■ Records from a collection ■
********************

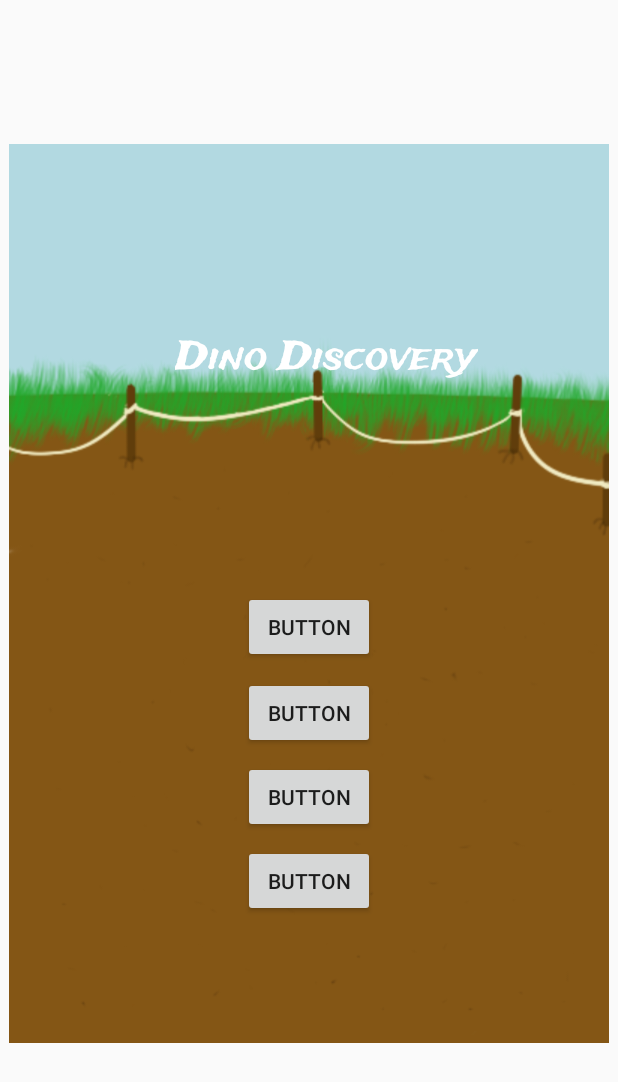
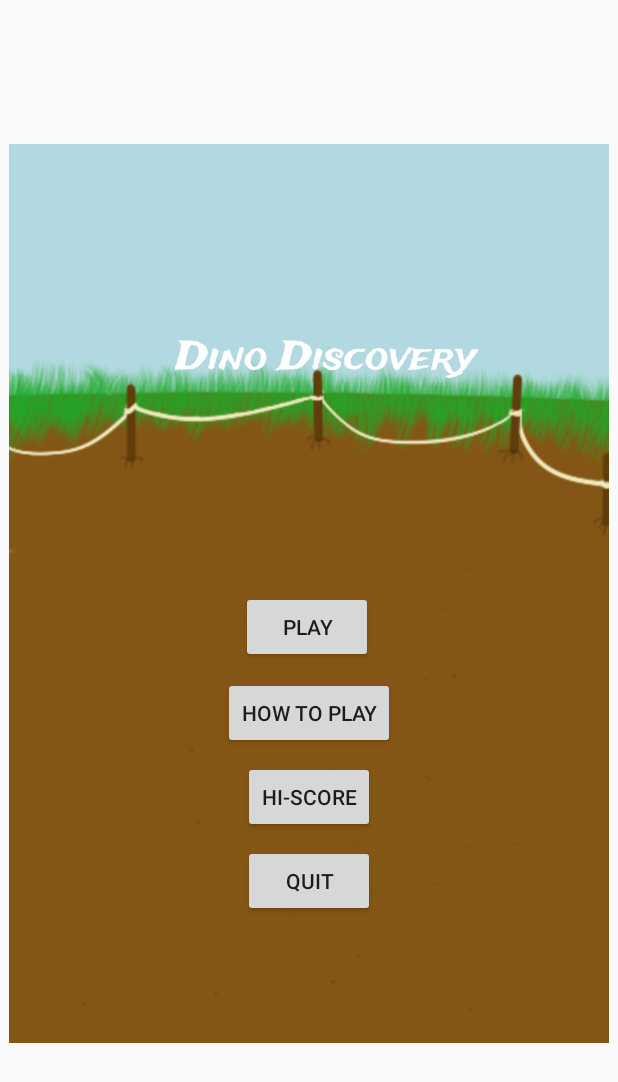
Before and after one commit to Arbszy/DinoDiscovery, an Android app: the screen it shows after launch (MenuActivity), on a phone screen of 412 x 824 dp. Shown: the top 1082 px of the screen. Run offline under Robolectric (Android 15) with nearby library versions, the phone set to English and light mode, and no system bars; Roboto replaces fonts that are not available here.

Commit message:
works in emultor
fixed button text and also it works

```diff
--- a/app/src/main/java/com/arbszy/dinodiscoverybeta/MenuActivity.java
+++ b/app/src/main/java/com/arbszy/dinodiscoverybeta/MenuActivity.java
@@ -9,7 +9,7 @@ import android.widget.GridLayout;
 
 public class MenuActivity extends AppCompatActivity {
 
-    private Button button4x4;
+    private Button buttonPlay;
 
     @Override
     protected void onCreate(Bundle savedInstanceState) {
@@ -17,9 +17,9 @@ public class MenuActivity extends AppCompatActivity {
         setContentView(R.layout.activity_menu);
 
 
-        //button4x4 = (Button) findViewById(R.id.button_4x4_game);
+        buttonPlay = (Button) findViewById(R.id.buttonPlay);
 
-        button4x4.setOnClickListener(new View.OnClickListener() {
+        buttonPlay.setOnClickListener(new View.OnClickListener() {
             @Override
             public void onClick(View v) {
                 Intent intent = new Intent(MenuActivity.this, Game4x4Activity.class);
--- a/app/src/main/res/layout/activity_menu.xml
+++ b/app/src/main/res/layout/activity_menu.xml
@@ -42,12 +42,12 @@
         android:layout_width="wrap_content"
         android:layout_height="wrap_content"
         android:layout_marginBottom="8dp"
-        android:layout_marginEnd="8dp"
+        android:layout_marginEnd="11dp"
         android:layout_marginLeft="8dp"
-        android:layout_marginRight="8dp"
+        android:layout_marginRight="11dp"
         android:layout_marginStart="8dp"
         android:layout_marginTop="8dp"
-        android:text="Button"
+        android:text="PLAY"
         app:layout_constraintBottom_toTopOf="@+id/buttonHowToPlay"
         app:layout_constraintEnd_toEndOf="parent"
         app:layout_constraintStart_toStartOf="parent"
@@ -64,7 +64,7 @@
         android:layout_marginLeft="8dp"
         android:layout_marginRight="8dp"
         android:layout_marginStart="8dp"
-        android:text="Button"
+        android:text="HI-SCORE"
         app:layout_constraintBottom_toTopOf="@+id/buttonQuitGame"
         app:layout_constraintEnd_toEndOf="parent"
         app:layout_constraintStart_toStartOf="parent"
@@ -79,7 +79,7 @@
         android:layout_marginLeft="8dp"
         android:layout_marginRight="8dp"
         android:layout_marginStart="8dp"
-        android:text="Button"
+        android:text="HOW TO PLAY"
         app:layout_constraintBottom_toTopOf="@+id/buttonHiScore"
         app:layout_constraintEnd_toEndOf="parent"
         app:layout_constraintStart_toStartOf="parent"
@@ -94,7 +94,7 @@
         android:layout_marginLeft="8dp"
         android:layout_marginRight="8dp"
         android:layout_marginStart="8dp"
-        android:text="Button"
+        android:text="QUIT"
         app:layout_constraintBottom_toBottomOf="@+id/imageView2"
         app:layout_constraintEnd_toEndOf="parent"
         app:layout_constraintStart_toStartOf="parent"
```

********************

■ What needs to be done ■
Look through the entries above. Extract each line with the word "MenuActivity".

■ Response area ■
Before and after one commit to Arbszy/DinoDiscovery, an Android app: the screen it shows after launch (MenuActivity), on a phone screen of 412 x 824 dp. Shown: the top 1082 px of the screen. Run offline under Robolectric (Android 15) with nearby library versions, the phone set to English and light mode, and no system bars; Roboto replaces fonts that are not available here.
--- a/app/src/main/java/com/arbszy/dinodiscoverybeta/MenuActivity.java
+++ b/app/src/main/java/com/arbszy/dinodiscoverybeta/MenuActivity.java
 public class MenuActivity extends AppCompatActivity {
@@ -17,9 +17,9 @@ public class MenuActivity extends AppCompatActivity {
                 Intent intent = new Intent(MenuActivity.this, Game4x4Activity.class);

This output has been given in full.